Five-time world boxing champion M.C. Mary Kom on Wednesday said it would be an uphill task to achieve a podium-finish at the Olympic Games in Rio de Janeiro next year.
New Delhi: Five-time world boxing champion M.C. Mary Kom on Wednesday said it would be an uphill task to achieve a podium-finish at the Olympic Games in Rio de Janeiro next year.
Mary, who had bagged bronze in the flyweight (51kg) category at the 2012 London Olympics, said the competition at next year's edition will be tougher since the size of the draw is expected to be bigger.
"Qualifying for the Rio Games would be tough and winning a medal would be even tougher. I am trying all I can to qualify for the Games," Mary told media persons on the sidelines of an event here.
"I am only focussed on qualifying for the Olympics right now. I will only think of a medal after I book my ticket to Rio," she added. "The only thing I can guarantee is that I will give my 100 percent."
The 32-year-old, who is currently training in Bengaluru, may go abroad in order to prepare herself for the 2016 World Championships, which is the first Olympic qualifying event scheduled to be held in February next year.
"Right now, my target is the World Championships. I will train here in India for around a month. Then I am thinking of going abroad for training. The place has not yet been decided. But it could be UK where I trained before the 2012 Olympics," she said.
The Manipur pugilist also informed that she had been laid low by a string of minor injuries recently, which prompted her to skip the recent Asian championships.
"I have had several minor injuries in the recent past. But now I am getting stronger day by day," Mary said.
Talking about the current state of affairs in Indian boxing, Mary said: "As athletes, our job is to win medals for the country. But looking after the administrative side of the sport is the federation's job. If they fail to do their job then it may also affect the performance of the boxers."
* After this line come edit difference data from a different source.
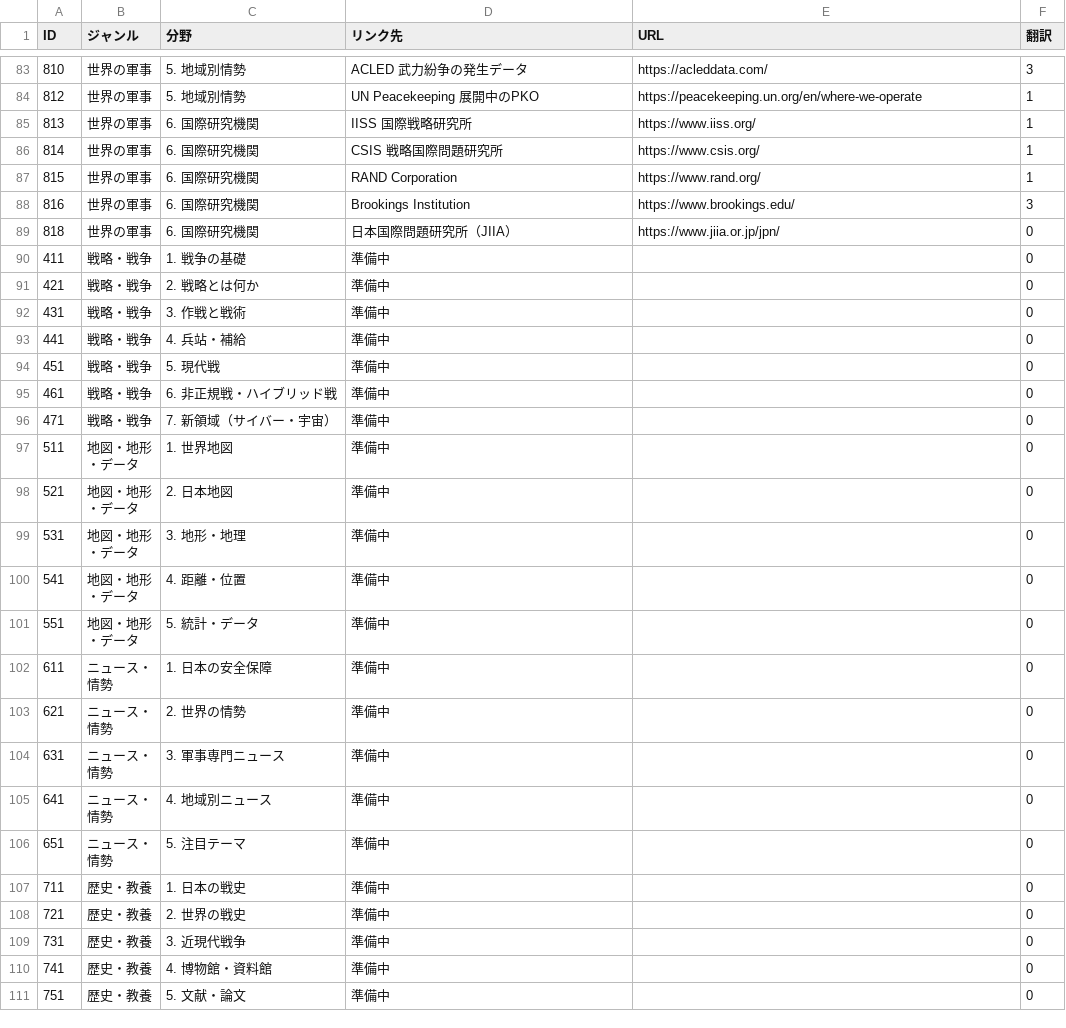
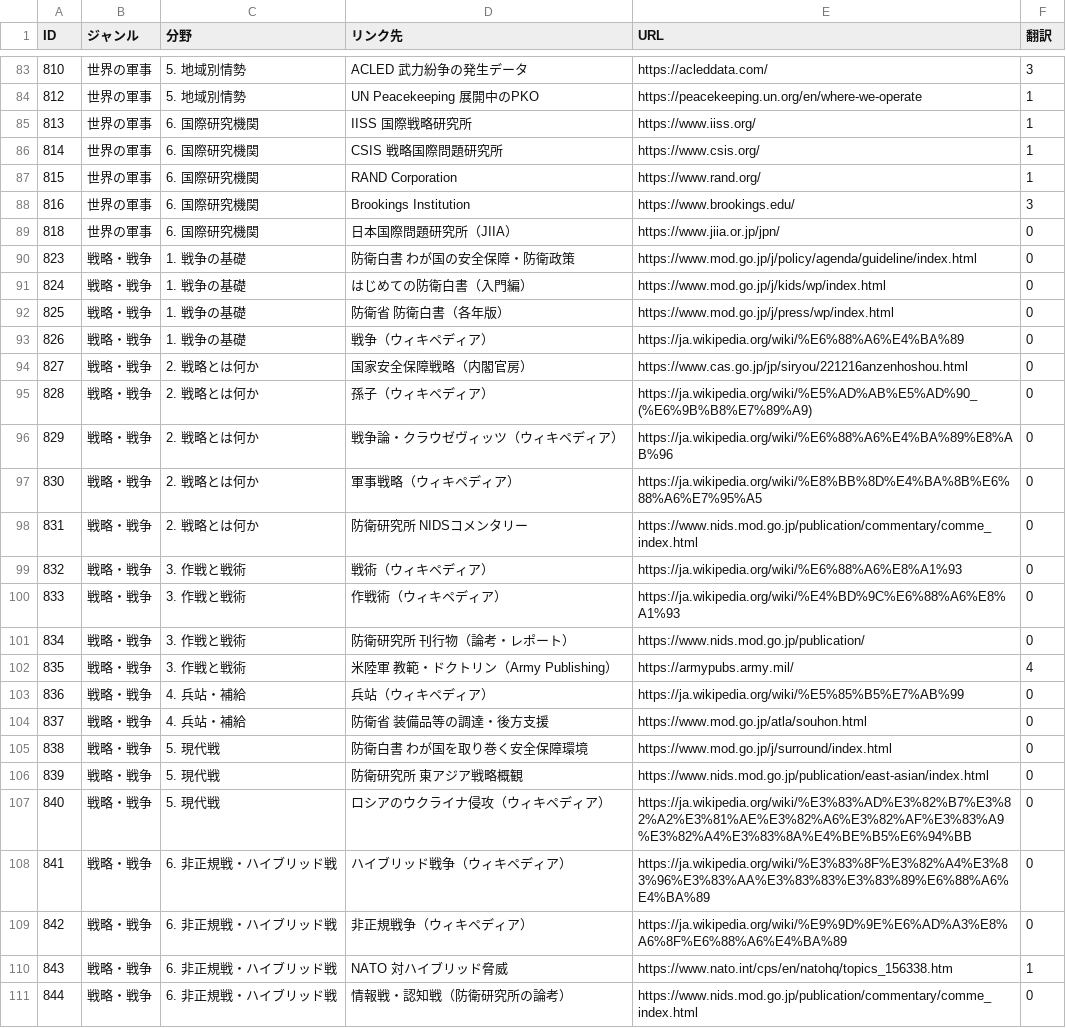
Before and after one commit to SophieITSecret/SophieITSecret.github.io, a CSV file: staging/TAKERU/MSlink.csv, drawn as a sheet; only a part is shown, gaps mark what is left out; the shorter side is filled out with more unchanged rows; the diff covers the shown part only.

```diff
--- a/staging/TAKERU/MSlink.csv
+++ b/staging/TAKERU/MSlink.csv
@@ -89,8 +89,23 @@
 818,世界の軍事,6. 国際研究機関,日本国際問題研究所（JIIA）,https://www.jiia.or.jp/jpn/,0
-411,戦略・戦争,1. 戦争の基礎,準備中,,0
-421,戦略・戦争,2. 戦略とは何か,準備中,,0
-431,戦略・戦争,3. 作戦と戦術,準備中,,0
-441,戦略・戦争,4. 兵站・補給,準備中,,0
-451,戦略・戦争,5. 現代戦,準備中,,0
-461,戦略・戦争,6. 非正規戦・ハイブリッド戦,準備中,,0
-471,戦略・戦争,7. 新領域（サイバー・宇宙）,準備中,,0
+823,戦略・戦争,1. 戦争の基礎,防衛白書 わが国の安全保障・防衛政策,https://www.mod.go.jp/j/policy/agenda/guideline/index.html,0
+824,戦略・戦争,1. 戦争の基礎,はじめての防衛白書（入門編）,https://www.mod.go.jp/j/kids/wp/index.html,0
+825,戦略・戦争,1. 戦争の基礎,防衛省 防衛白書（各年版）,https://www.mod.go.jp/j/press/wp/index.html,0
+826,戦略・戦争,1. 戦争の基礎,戦争（ウィキペディア）,https://ja.wikipedia.org/wiki/%E6%88%A6%E4%BA%89,0
+827,戦略・戦争,2. 戦略とは何か,国家安全保障戦略（内閣官房）,https://www.cas.go.jp/jp/siryou/221216anzenhoshou.html,0
+828,戦略・戦争,2. 戦略とは何か,孫子（ウィキペディア）,https://ja.wikipedia.org/wiki/%E5%AD%AB%E5%AD%90_(%E6%9B%B8%E7%89%A9),0
+829,戦略・戦争,2. 戦略とは何か,戦争論・クラウゼヴィッツ（ウィキペディア）,https://ja.wikipedia.org/wiki/%E6%88%A6%E4%BA%89%E8%AB%96,0
+830,戦略・戦争,2. 戦略とは何か,軍事戦略（ウィキペディア）,https://ja.wikipedia.org/wiki/%E8%BB%8D%E4%BA%8B%E6%88%A6%E7%95%A5,0
+831,戦略・戦争,2. 戦略とは何か,防衛研究所 NIDSコメンタリー,https://www.nids.mod.go.jp/publication/commentary/comme_index.html,0
+832,戦略・戦争,3. 作戦と戦術,戦術（ウィキペディア）,https://ja.wikipedia.org/wiki/%E6%88%A6%E8%A1%93,0
+833,戦略・戦争,3. 作戦と戦術,作戦術（ウィキペディア）,https://ja.wikipedia.org/wiki/%E4%BD%9C%E6%88%A6%E8%A1%93,0
+834,戦略・戦争,3. 作戦と戦術,防衛研究所 刊行物（論考・レポート）,https://www.nids.mod.go.jp/publication/,0
+835,戦略・戦争,3. 作戦と戦術,米陸軍 教範・ドクトリン（Army Publishing）,https://armypubs.army.mil/,4
+836,戦略・戦争,4. 兵站・補給,兵站（ウィキペディア）,https://ja.wikipedia.org/wiki/%E5%85%B5%E7%AB%99,0
+837,戦略・戦争,4. 兵站・補給,防衛省 装備品等の調達・後方支援,https://www.mod.go.jp/atla/souhon.html,0
+838,戦略・戦争,5. 現代戦,防衛白書 わが国を取り巻く安全保障環境,https://www.mod.go.jp/j/surround/index.html,0
+839,戦略・戦争,5. 現代戦,防衛研究所 東アジア戦略概観,https://www.nids.mod.go.jp/publication/east-asian/index.html,0
+840,戦略・戦争,5. 現代戦,ロシアのウクライナ侵攻（ウィキペディア）,https://ja.wikipedia.org/wiki/%E3%83%AD%E3%82%B7%E3%82%A2%E3%81%AE%E3%82%A6%E3%82%AF%E3%83%A9%E3%82%A4%E3%83%8A%E4%BE%B5%E6%94%BB,0
+841,戦略・戦争,6. 非正規戦・ハイブリッド戦,ハイブリッド戦争（ウィキペディア）,https://ja.wikipedia.org/wiki/%E3%83%8F%E3%82%A4%E3%83%96%E3%83%AA%E3%83%83%E3%83%89%E6%88%A6%E4%BA%89,0
+842,戦略・戦争,6. 非正規戦・ハイブリッド戦,非正規戦争（ウィキペディア）,https://ja.wikipedia.org/wiki/%E9%9D%9E%E6%AD%A3%E8%A6%8F%E6%88%A6%E4%BA%89,0
+843,戦略・戦争,6. 非正規戦・ハイブリッド戦,NATO 対ハイブリッド脅威,https://www.nato.int/cps/en/natohq/topics_156338.htm,1
+844,戦略・戦争,6. 非正規戦・ハイブリッド戦,情報戦・認知戦（防衛研究所の論考）,https://www.nids.mod.go.jp/publication/commentary/comme_index.html,0
```
Also changed, not shown: 4 added rows elsewhere in this file.
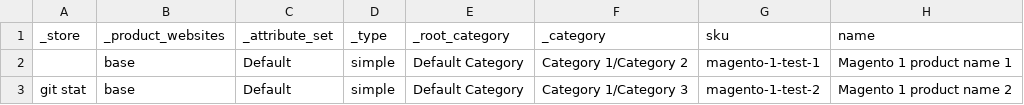
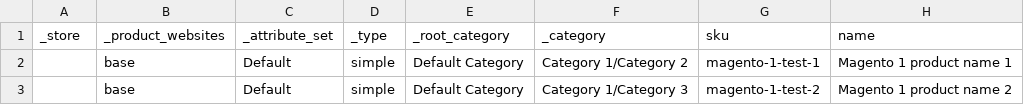
Before and after one commit to ergonode/backend, a CSV file: module/importer-magento-1/features/magento-1-test.csv, drawn as a sheet; only a part is shown; the diff names each change by its address in the sheet, - before the commit and + after, or states it on an @@ line.

Commit message:
fix test import file

```diff
--- a/module/importer-magento-1/features/magento-1-test.csv
+++ b/module/importer-magento-1/features/magento-1-test.csv
-A3 (_store): git stat
+A3 (_store): (empty)
```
"Indian boxing is like a family. If those at the helm of the sport do not take the right decisions, the entire family will be affected," she observed.